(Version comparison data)

══════

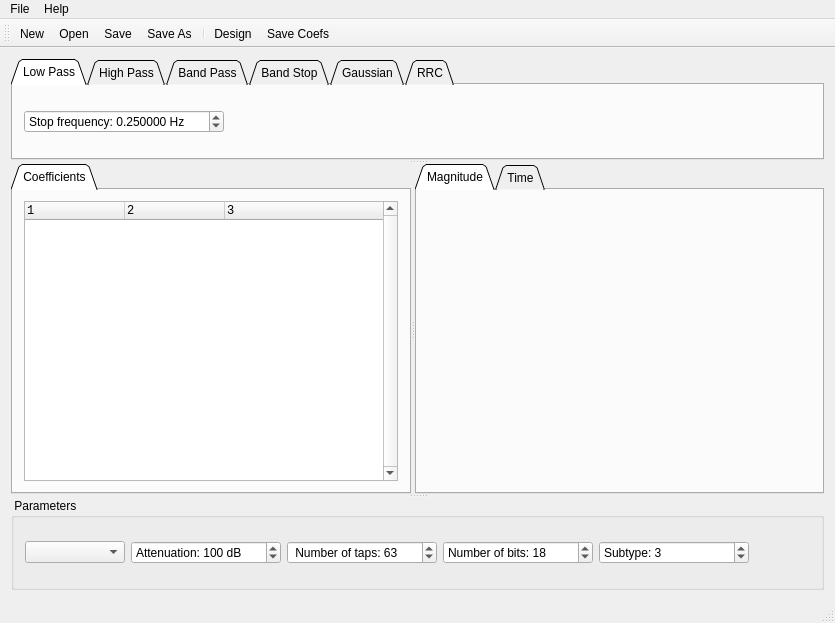
Above: mainwindow.ui from gbrault/firtool before the change. Below: the same form after it.
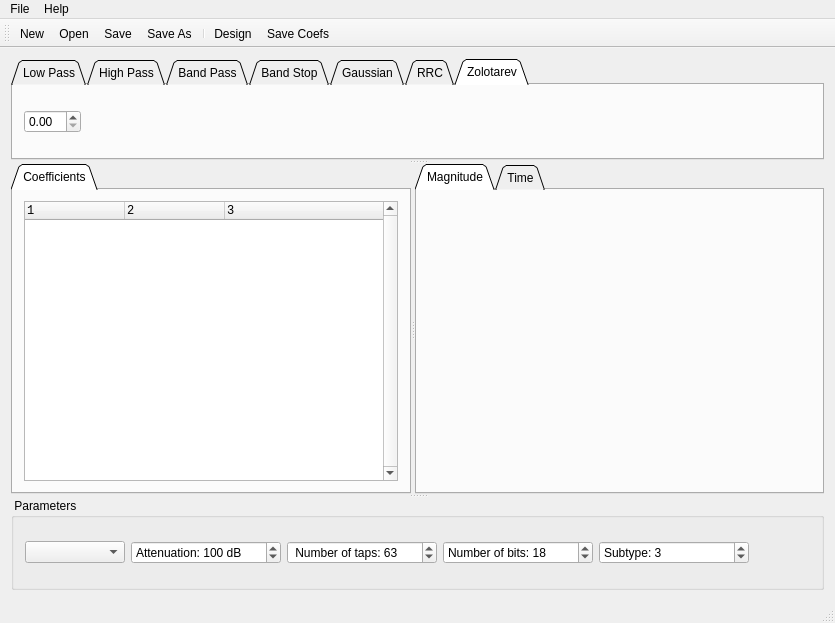
That is the form after the change. Icons and pictures are not drawn.

Commit message: added zolotarev added remez

Diff of the .ui file:
```diff
--- a/mainwindow.ui
+++ b/mainwindow.ui
@@ -41,7 +41,7 @@
          <enum>QTabWidget::Triangular</enum>
         </property>
         <property name="currentIndex">
-         <number>0</number>
+         <number>6</number>
         </property>
         <widget class="QWidget" name="tsbLP">
          <attribute name="title">
@@ -473,6 +473,29 @@
           </item>
          </layout>
         </widget>
+        <widget class="QWidget" name="tsbZolot">
+         <attribute name="title">
+          <string>Zolotarev</string>
+         </attribute>
+         <layout class="QHBoxLayout" name="horizontalLayout">
+          <item>
+           <widget class="QDoubleSpinBox" name="dsbZolot"/>
+          </item>
+          <item>
+           <spacer name="horizontalSpacer_8">
+            <property name="orientation">
+             <enum>Qt::Horizontal</enum>
+            </property>
+            <property name="sizeHint" stdset="0">
+             <size>
+              <width>40</width>
+              <height>20</height>
+             </size>
+            </property>
+           </spacer>
+          </item>
+         </layout>
+        </widget>
        </widget>
       </widget>
       <widget class="QSplitter" name="hSplitterMain">
```
Left out of the diff: 4 changed lines with no effect on the pictures. The commit also changes 13 other files.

══════

WORK TO BE COMPLETED:
For every line of the records that has the word "form" in it, make a copy.

TASK ANSWER:
Above: mainwindow.ui from gbrault/firtool before the change. Below: the same form after it.
That is the form after the change. Icons and pictures are not drawn.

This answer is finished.